The following is an archived copy of a message sent to a Discussion List run by the Campaign Against Sanctions on Iraq.
Views expressed in this archived message are those of the author, not of the Campaign Against Sanctions on Iraq.
[Main archive index/search] [List information] [Campaign Against Sanctions on Iraq Homepage]

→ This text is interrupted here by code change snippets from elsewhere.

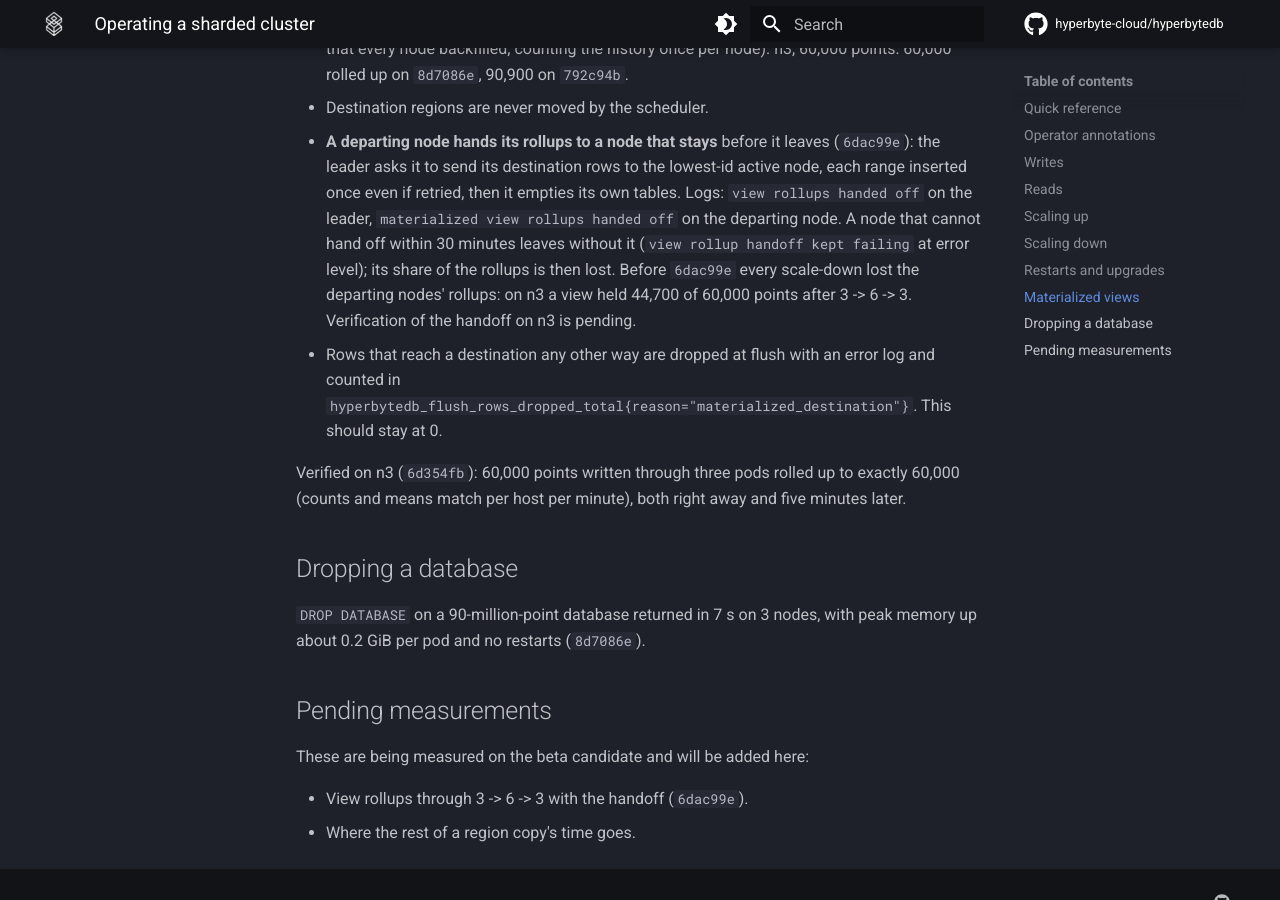
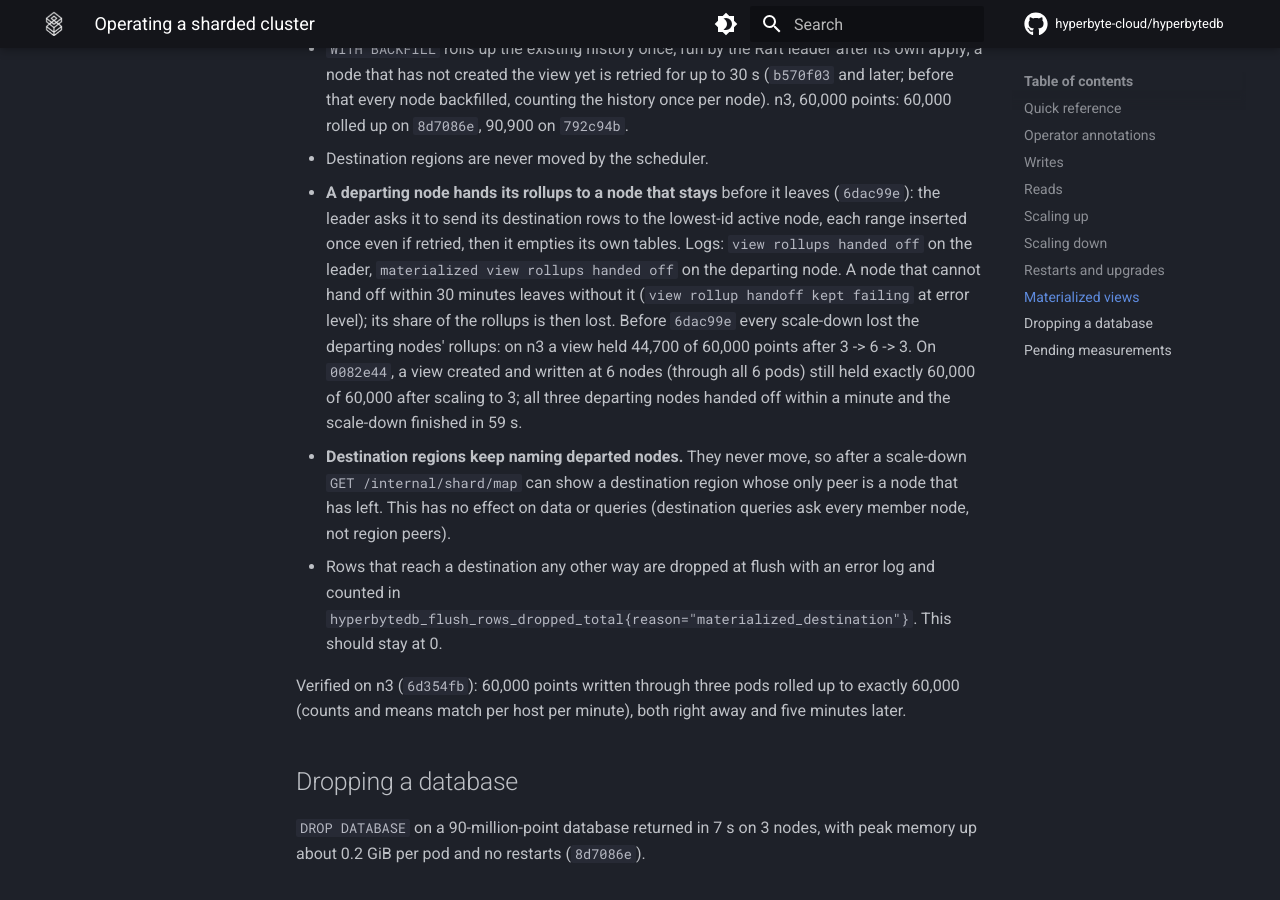
Before and after one commit to hyperbyte-cloud/hyperbytedb, an MkDocs documentation site: the page built from docs/user-guide/operating-sharded-clusters.md, in a window 1280 px wide and 900 px high, scrolled down 4757 px. Built offline with MkDocs 1.6.1 and Material for MkDocs 9.7.7, drawn with Linux system fonts in a browser that asks for light colours; comment, search, counter and statistics services are not loaded; some of the changed text lies outside the part shown.

Commit message:
docs: verified rollup handoff through 3 -> 6 -> 3; departing node retirement

```diff
--- a/docs/user-guide/operating-sharded-clusters.md
+++ b/docs/user-guide/operating-sharded-clusters.md
@@ -110,8 +110,11 @@ Watch: `hyperbytedb_shard_transfer_bytes` (rate per pod),
 2. **Departing pods report unready** (`/health` returns 503). This is
    expected; they keep serving the copies of their data.
 3. Each region on a departing node gets a copy on a remaining node, then the
-   departing peer is removed. When a node holds no region it becomes
-   `leaving`, and the operator deletes its pod and PVC.
+   departing peer is removed. Its materialized view rollups are handed to a
+   remaining node (see Materialized views). When it holds no region other
+   than view destinations and its rollups are handed off, the node marks
+   itself `leaving` (its `/health` reports it), and the operator deletes its
+   pod and PVC.
 
 Expect it to take as long as copying the departing nodes' data at the copy
 speed above.
@@ -180,8 +183,14 @@ counts in `GET /internal/shard/map`.
   cannot hand off within 30 minutes leaves without it (`view rollup handoff
   kept failing` at error level); its share of the rollups is then lost.
   Before `6dac99e` every scale-down lost the departing nodes' rollups: on n3
-  a view held 44,700 of 60,000 points after 3 -> 6 -> 3. Verification of the
-  handoff on n3 is pending.
+  a view held 44,700 of 60,000 points after 3 -> 6 -> 3. On `0082e44`, a view
+  created and written at 6 nodes (through all 6 pods) still held exactly
+  60,000 of 60,000 after scaling to 3; all three departing nodes handed off
+  within a minute and the scale-down finished in 59 s.
+- **Destination regions keep naming departed nodes.** They never move, so
+  after a scale-down `GET /internal/shard/map` can show a destination region
+  whose only peer is a node that has left. This has no effect on data or
+  queries (destination queries ask every member node, not region peers).
 - Rows that reach a destination any other way are dropped at flush with an
   error log and counted in
   `hyperbytedb_flush_rows_dropped_total{reason="materialized_destination"}`.
@@ -200,5 +209,4 @@ with peak memory up about 0.2 GiB per pod and no restarts (`8d7086e`).
 
 These are being measured on the beta candidate and will be added here:
 
-- View rollups through 3 -> 6 -> 3 with the handoff (`6dac99e`).
 - Where the rest of a region copy's time goes.
```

This has been quite evident all along.Plans for the invasion include Special Forces securing bio-weapons and chemical sites. So why were the inspectors informed of where these are? Because then an invasion would not be necessary. Cheers, Ken Hanly Intelligence value in Iraq questioned Where are all the illegal weapons? Bob Drogin and Greg Miller Los Angeles Times Mar. 8, 2003 12:00 AM UNITED NATIONS - On the eve of a possible war in Iraq, a question looms increasingly large: If U.S. intelligence is so good, why are U.N. experts still unable to confirm that Saddam Hussein is actively concealing and producing illegal weapons? That troubling issue erupted Friday when top U.N. weapons inspectors expressed frustration with the quality of intelligence they have been given. "I would rather have twice the amount of high-quality information about sites to inspect than twice the number of expert inspectors to send," Hans Blix, who heads the U.N. Monitoring, Verification and Inspection Commission, told the U.N. Security Council. Mohammed ElBaradei, head of the International Atomic Energy Agency, went further, charging that documents may have been faked to suggest the country of Niger sold uranium to Iraq from 1999 to 2001. He said inspectors concluded the documents were "not authentic" after scrutinizing "the form, format, contents and signatures ... of the alleged procurement-related documentation." ElBaradei also rejected three other key claims that U.S. intelligence officials have repeatedly cited to support charges that Iraq is secretly trying to build nuclear weapons. Although investigations are continuing, ElBaradei said, nuclear experts have found "no indication" that Iraq has tried to import high-strength aluminum tubes or specialized ring magnets for centrifuge enrichment of uranium. Inspectors also have found "no indication" that Iraq has "any indication of nuclear-related prohibited activities" in newly erected buildings or other sites identified by satellite, ElBaradei said. "After three months of intrusive inspections, we have to date found no evidence or plausible indication of the revival of a nuclear weapons program in Iraq," ElBaradei said. Bush administration officials insist they are providing all relevant information to the U.N. teams. But some officials privately concede that both the quality and quantity of intelligence is surprisingly thin. "We have some information, not a lot," said one U.S. official who is familiar with the CIA's daily "packages" of material it delivers to a Canadian official who handles intelligence issues for Blix at the United Nations. Although U.N. teams have conducted nearly 600 inspections of about 350 locations since November, only 44 were of new sites based on fresh tips. The issue spilled into Congress this week, when Sen. Carl Levin, D-Mich., accused the administration of deliberately withholding information on suspected Iraqi weapons facilities from Blix's teams. Levin, ranking Democrat on the Senate Armed Services Committee and a member of the Intelligence committee, said the inspectors have been given "only a small fraction" of the sites that appear on lists in the intelligence community. Levin also accused the White House of seeking to undermine the inspections, saying the administration has withheld data in part "because they genuinely believe the inspections were useless and said so from the beginning." But CIA officials rejected the charges. In a letter to lawmakers released Thursday, CIA Director George Tenet said the agency has "provided detailed information on all of the high value and moderate sites" to the United Nations. _______________________________________________ Sent via the discussion list of the Campaign Against Sanctions on Iraq. To unsubscribe, visit http://lists.casi.org.uk/mailman/listinfo/casi-discuss To contact the list manager, email email@example.com All postings are archived on CASI's website: http://www.casi.org.uk